Problem description
What lines in the records below mention "String"? List them all.

Extracted material
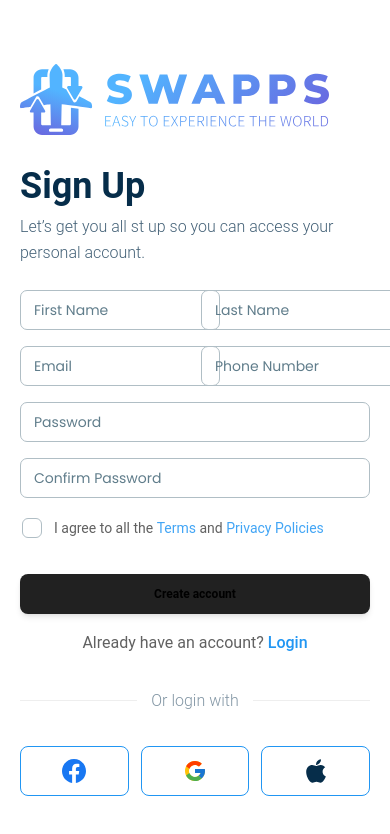
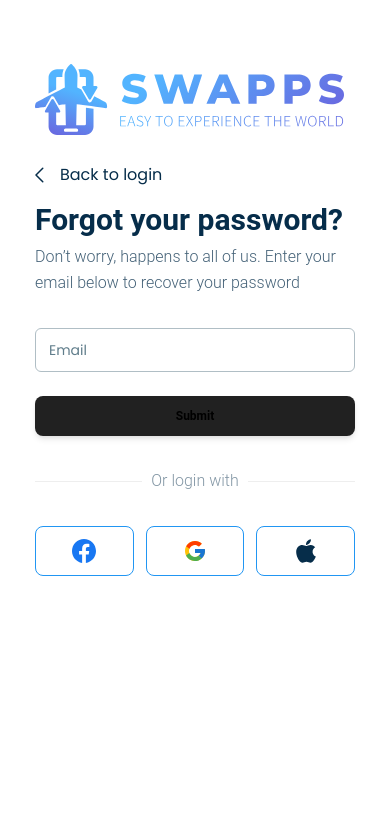
Before and after one commit to topstar210/SWAPPS-APP, a React (Create React App) app: page /auth/forgot-password in a window 390 px wide. Shown: the top 834 px of the page. Built offline with nearby package versions, Linux system fonts and the light colour scheme.

Commit message:
add: forgotpassword, verifycode page

```diff
--- a/src/App.tsx
+++ b/src/App.tsx
@@ -3,6 +3,8 @@
 import Login from "pages/auth/Login";
 import Register from "pages/auth/Register";
 import AddPayment from "pages/auth/AddPayment";
+import ForgotPassword from "pages/auth/ForgotPassword"
+import VerifyCode from "pages/auth/VerifyCode"
 
 function App() {
   return (
@@ -12,7 +14,8 @@
         <Route path="/login" element={<Login />} />
         <Route path="/register" element={<Register />} />
         <Route path="/register/payment" element={<AddPayment />} />
-        <Route path="/auth/forgot-password" element={<Register />} />
+        <Route path="/auth/forgot-password" element={<ForgotPassword />} />
+        <Route path="/auth/verify-code" element={<VerifyCode />} />
       </Routes>
     </div>
   );
--- a/src/pages/auth/AddPayment.tsx
+++ b/src/pages/auth/AddPayment.tsx
@@ -32,6 +32,7 @@
                             text="Let’s get you all st up so you can access your personal account."
                             backBtn={true}
                             backTxt="Back"
+                            backLink="/register"
                         />
 
                         <form className="mt-6">
--- a/src/pages/auth/ForgotPassword.tsx
+++ b/src/pages/auth/ForgotPassword.tsx
@@ -1,8 +1,50 @@
+import { useNavigate } from "react-router-dom";
+import {
+    Input,
+    Button
+} from "@material-tailwind/react";
+
+import {
+    AuthCarousel,
+    AuthHeader,
+    SocialLogin
+} from "./components";
+import { authStyle } from "./sharedStyle";
+
 function ForgotPassword() {
+    const navigate = useNavigate();
+
     return (
-        <h1 className="text-3xl font-bold underline text-red-600">
-            This is ForgotPassword page
-        </h1>
+        <div className={`${authStyle.wrap} max-w-screen-lg`}>
+            <div className="flex lg:justify-between">
+                <div className="w-full lg:w-1/2">
+                    <div className="w-80 sm:w-96 mx-auto lg:mx-0">
+                        <AuthHeader
+                            title="Forgot your password?"
+                            titleSize="h3"
+                            text="Don’t worry, happens to all of us. Enter your email below to recover your password"
+                            backBtn={true}
+                            backTxt="Back to login"
+                            backLink="/login"
+                        />
+
+                        <form className="mt-8 mb-4">
+                            <Input type="email" size="lg" label="Email" />
+                            <Button
+                                onClick={() => navigate("/auth/verify-code")}
+                                className="mt-6 text-black normal-case" fullWidth>
+                                Submit
+                            </Button>
+                        </form>
+
+                        <SocialLogin />
+                    </div>
+                </div>
+                <div className="hidden lg:block lg:w-1/2">
+                    <AuthCarousel />
+                </div>
+            </div>
+        </div>
     );
 }
 
--- a/src/pages/auth/VerifyCode.tsx
+++ b/src/pages/auth/VerifyCode.tsx
@@ -1,8 +1,54 @@
+import { useNavigate } from "react-router-dom";
+import {
+    Input,
+    Typography,
+    Button
+} from "@material-tailwind/react";
+
+import {
+    AuthCarousel,
+    AuthHeader,
+    SocialLogin
+} from "./components";
+import { authStyle } from "./sharedStyle";
+
 function VerifyCode() {
+    const navigate = useNavigate();
+
     return (
-        <h1 className="text-3xl font-bold underline text-red-600">
-            This is VerifyCode page
-        </h1>
+        <div className={`${authStyle.wrap} max-w-screen-lg`}>
+            <div className="flex lg:justify-between">
+                <div className="w-full lg:w-1/2">
+                    <div className="w-80 sm:w-96 mx-auto lg:mx-0">
+                        <AuthHeader
+                            title="Verify code"
+                            text="An authentication code has been sent to your email."
+                            backBtn={true}
+                            backTxt="Back to login"
+                            backLink="/login"
+                        />
+
+                        <form className="mt-8 mb-4">
+                            <Input size="lg" label="Enter Code" />
+                            <Typography className="pt-2">
+                                Didn’t receive a code?
+                                <button className="text-blue-400 mx-2">Resend</button>
+                            </Typography>
+                            <Button
+                                onClick={() => navigate("/login")}
+                                className="mt-6 text-black normal-case" fullWidth>
+                                Verify
+                            </Button>
+                        </form>
+
+                        <SocialLogin />
+                    </div>
+                </div>
+                <div className="hidden lg:block lg:w-1/2">
+                    <AuthCarousel />
+                </div>
+            </div>
+        </div>
     );
 }
 
--- a/src/pages/auth/components/Header.tsx
+++ b/src/pages/auth/components/Header.tsx
@@ -1,11 +1,14 @@
 import { Typography } from "@material-tailwind/react";
 import { Link } from "react-router-dom";
+import type { To } from "react-router-dom";
 
 interface AuthHeaderProps {
     title: String,
+    titleSize?: String,
     text: String,
     backBtn?: Boolean,
-    backTxt?: String
+    backTxt?: String,   // when backBtn === true
+    backLink?: To       // when backBtn === true
 }
 
 export const AuthHeader = (props: AuthHeaderProps) => {
@@ -19,11 +22,11 @@
                 props.backBtn &&
                 <div className="flex items-center mb-3">
                     <img src="/images/arrow-back.svg" alt="arrow-back" />
-                    <Link to="/register" className="pl-4">{ props.backTxt }</Link>
+                    <Link to={props.backLink ?? ""} className="pl-4">{props.backTxt}</Link>
                 </div>
             }
-            <Typography variant="h2">{ props.title }</Typography>
-            <Typography className="opacity-75 mt-1">{ props.text }</Typography>
+            <Typography variant={props.titleSize ?? "h2"}>{props.title}</Typography>
+            <Typography className="opacity-75 mt-1">{props.text}</Typography>
         </>
     )
 }
```
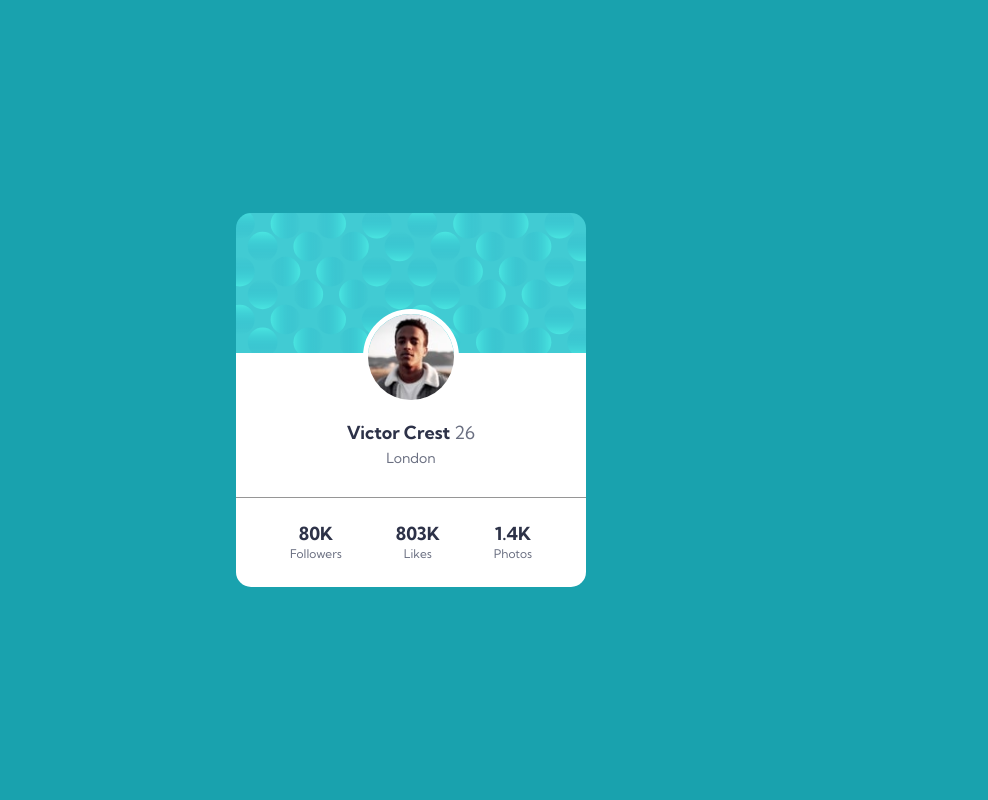
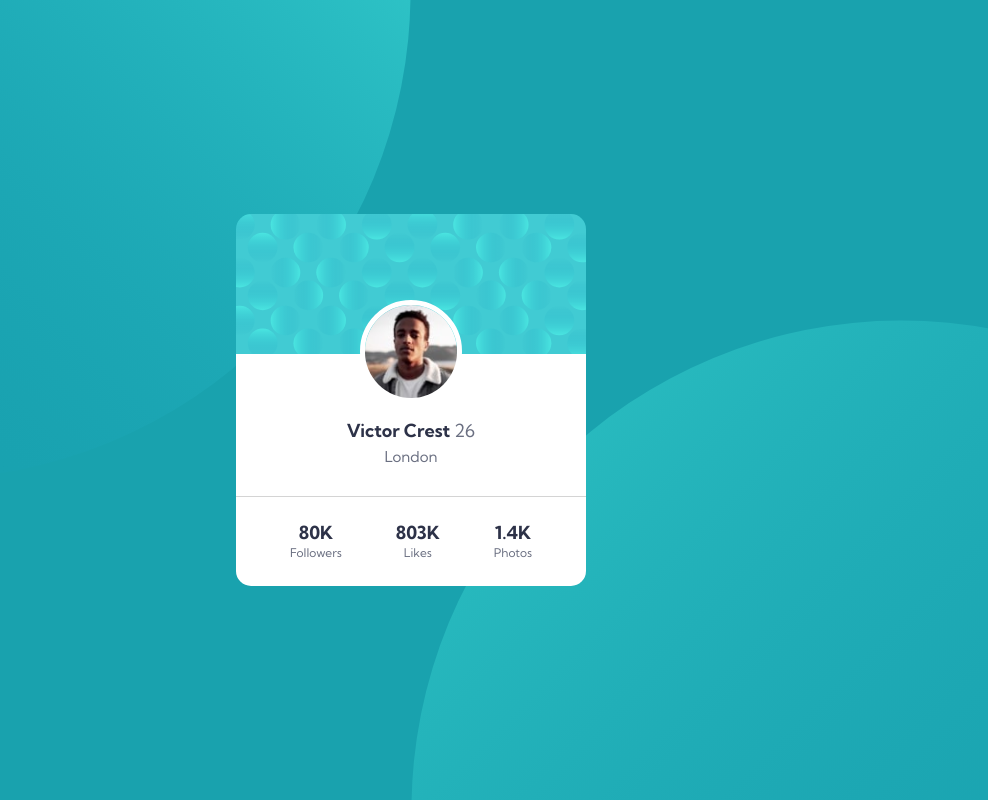
Before and after one commit to Lamy237/profile-card-component, a plain HTML site: page index.html in a window 1280 px wide. Shown: the whole page, without its empty margins (229-1217 px from the left). Drawn offline with Linux system fonts and the light colour scheme.

Commit message:
add body background image

```diff
--- a/css/style.css
+++ b/css/style.css
@@ -21,6 +21,7 @@ img {
     --DARK-CYAN: hsl(185, 75%, 39%);
     --DARK-GRAY: hsl(0, 0%, 59%);
     --DARK-GRAYISH-BLUE: hsl(227, 10%, 46%);
+    --LIGHT-GRAY: hsl(0, 0%, 83%);
     --VERY-DARK-DESATURATED-BLUE: hsl(229, 23%, 23%);
     --WHITE: hsl(0, 0%, 100%);
 }
@@ -36,8 +37,9 @@ html {
 body {
     min-height: 100vh;
     background-color: var(--DARK-CYAN);
-
-    /* TODO: Apply background image */
+    background-image: url('../images/bg-pattern-top.svg'), url('../images/bg-pattern-bottom.svg');
+    background-repeat: no-repeat;
+    background-position: bottom 40vh right 50vw, top 40vh left 50vw;
 
     display: flex;
     justify-content: center;
@@ -79,7 +81,7 @@ p {
 }
 
 .card__figure {
-    margin-top: 6rem;
+    margin-top: 5.375rem;
 
     display: flex;
     flex-flow: column nowrap;
@@ -90,6 +92,7 @@ p {
 .card__img {
     border: 0.3125rem solid var(--WHITE);
     border-radius: 50%;
+    width: 80%;
 }
 
 .card__figcaption {
@@ -100,7 +103,7 @@ p {
 }
 
 .card__figcaption p {
-    font-size: 0.875rem;
+    font-size: 0.9375rem;
 }
 
 .card__age {
@@ -111,10 +114,11 @@ p {
 .card__stats {
     width: 100%;
     padding: 1.5rem 0;
-    border-top: 0.0625rem solid var(--DARK-GRAY);
+    border-top: 0.0625rem solid var(--LIGHT-GRAY);
 
     display: flex;
     justify-content: space-evenly;
+    align-items: center;
 }
 
 .card__stats p {
```
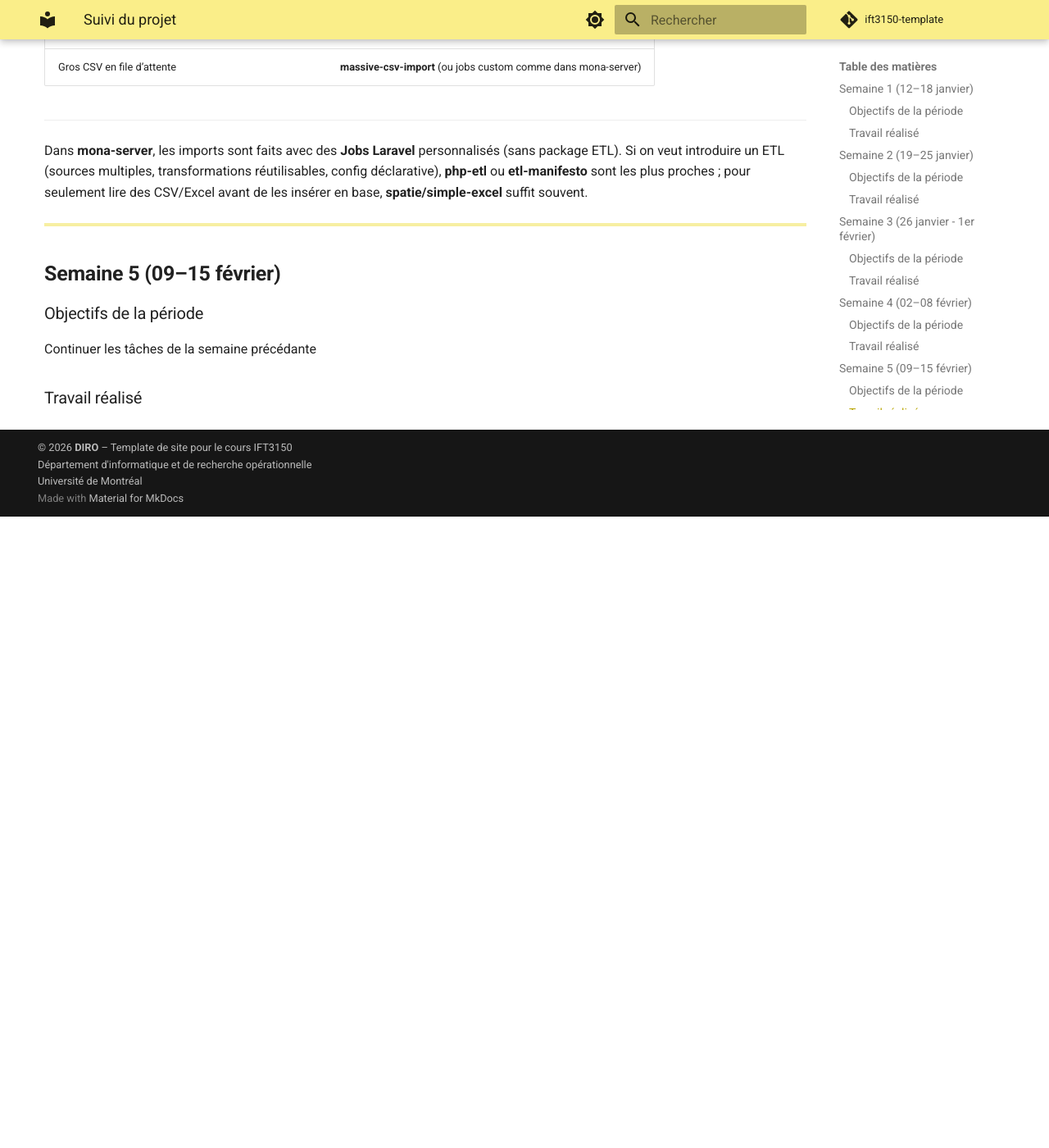
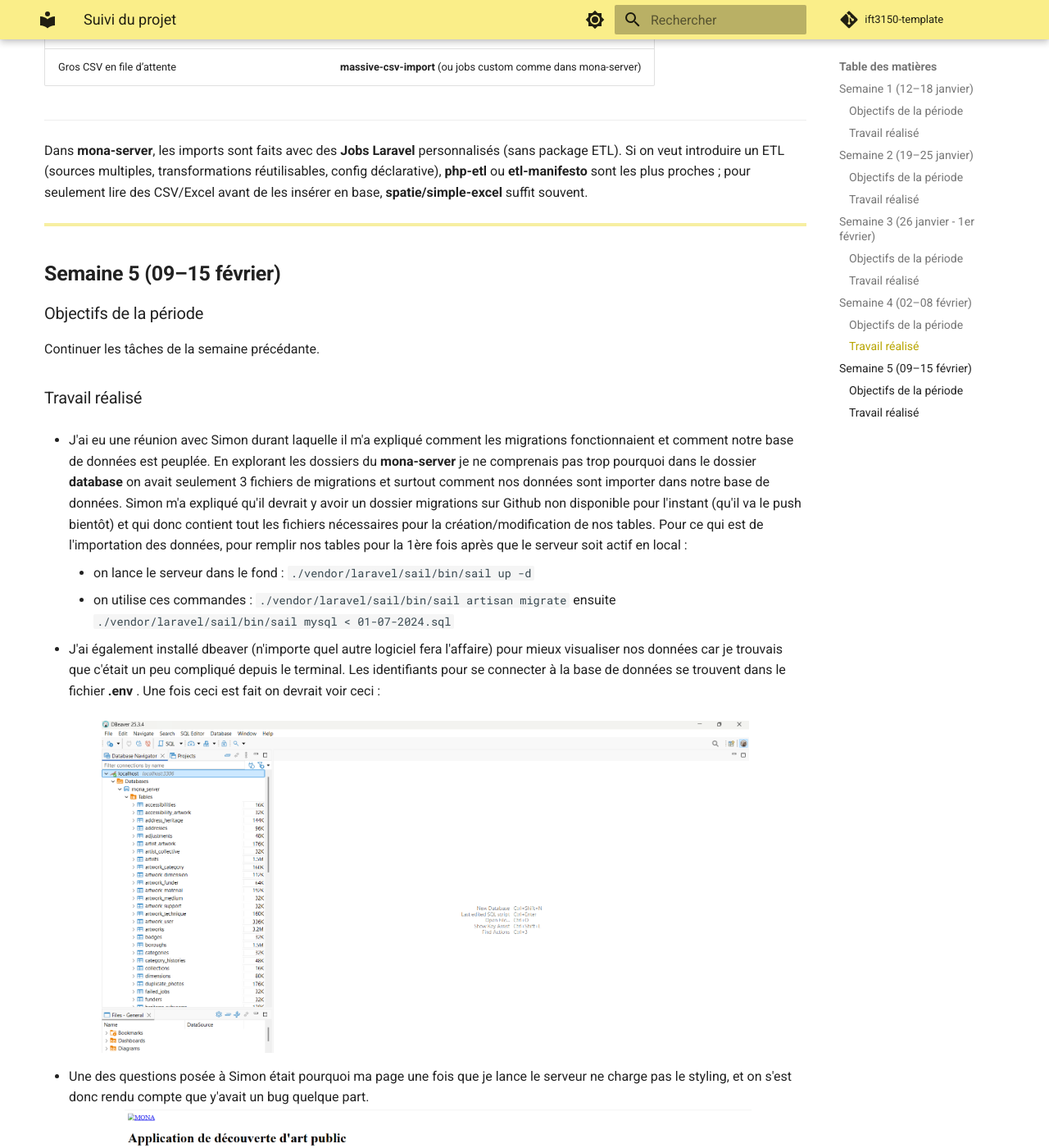
Before and after one commit to anissaofk/IFT-3150-MONA, an MkDocs documentation site: the page built from docs/suivi.md, in a window 1280 px wide and 1400 px high, scrolled down 6703 px. Shown: the whole window at 82% size. Built offline with MkDocs 1.6.1 and Material for MkDocs 9.7.7, drawn with Linux system fonts in a browser that asks for light colours; comment, search, counter and statistics services are not loaded; before the commit the page ends 7333 px from its top, so only the background shows below that; some of the changed text lies outside the part shown.

Commit message:
mise à jour semaine 5

```diff
--- a/docs/suivi.md
+++ b/docs/suivi.md
@@ -274,6 +274,25 @@
 
 ### Objectifs de la période
 
-Continuer les tâches de la semaine précédante
+Continuer les tâches de la semaine précédante.
 
 ### Travail réalisé
+
+- J'ai eu une réunion avec Simon durant laquelle il m'a expliqué comment les migrations fonctionnaient et comment notre base de données est peuplée. En explorant les dossiers du **mona-server** je ne comprenais pas trop pourquoi dans le dossier **database** on avait seulement 3 fichiers de migrations et surtout comment nos données sont importer dans notre base de données. Simon m'a expliqué qu'il devrait y avoir un dossier migrations sur Github non disponible pour l'instant (qu'il va le push bientôt) et qui donc contient tout les fichiers nécessaires pour la création/modification de nos tables. Pour ce qui est de l'importation des données, pour remplir nos tables pour la 1ère fois après que le serveur soit actif en local :
+
+       - on lance le serveur dans le fond :  `./vendor/laravel/sail/bin/sail up -d`
+       - on utilise ces commandes : `./vendor/laravel/sail/bin/sail artisan migrate` ensuite `./vendor/laravel/sail/bin/sail mysql < 01-07-2024.sql`
+
+- J'ai également installé dbeaver (n'importe quel autre logiciel fera l'affaire) pour mieux visualiser nos données car je trouvais que c'était un peu compliqué depuis le terminal. Les identifiants pour se connecter à la base de données se trouvent dans le fichier **.env** . Une fois ceci est fait on devrait voir ceci :
+
+  ![dbeaver View](assets/dbeaver-view.png){style="display:block; margin: 0 auto; width:85%; height:100%;"}
+
+- Une des questions posée à Simon était pourquoi ma page une fois que je lance le serveur ne charge pas le styling, et on s'est donc rendu compte que y'avait un bug quelque part.
+  ![dbeaver View](assets/home-view-nonFixed.png){style="display:block; margin: 0 auto; width:85%; height:100%;"}
+
+Simon m'a alors fait part de ces deux fichiers : **.env** et **docker-compose.yml**
+En comparant mes fichiers et les siens, il n'y avait pas de différences. J'ai donc fait mes recherches et j'ai trouvé que le problème était bel et bien dans le fichier des variables d'environements **.env** :
+
+Changer le APP_URL de : `APP_URL=http://localhost` à `APP_URL=http://localhost:8080`
+
+Concernant le logo, j'ai trouvé que dans le code le nom de l'image utilisé est `Mona-Logo.svg` alors que dans le projet c'est `logo.svg`. J’ai donc simplement changé le nom de l’image au lieu de le modifier partout dans le code.
```
Also changed, not shown: other parts of docs/suivi.md (+1 -1 lines), docs/assets/dbeaver-view.png (added), docs/assets/home-view-nonFixed.png (added).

Response
     title: String,
+    titleSize?: String,
     text: String,
-    backTxt?: String
+    backTxt?: String,   // when backBtn === true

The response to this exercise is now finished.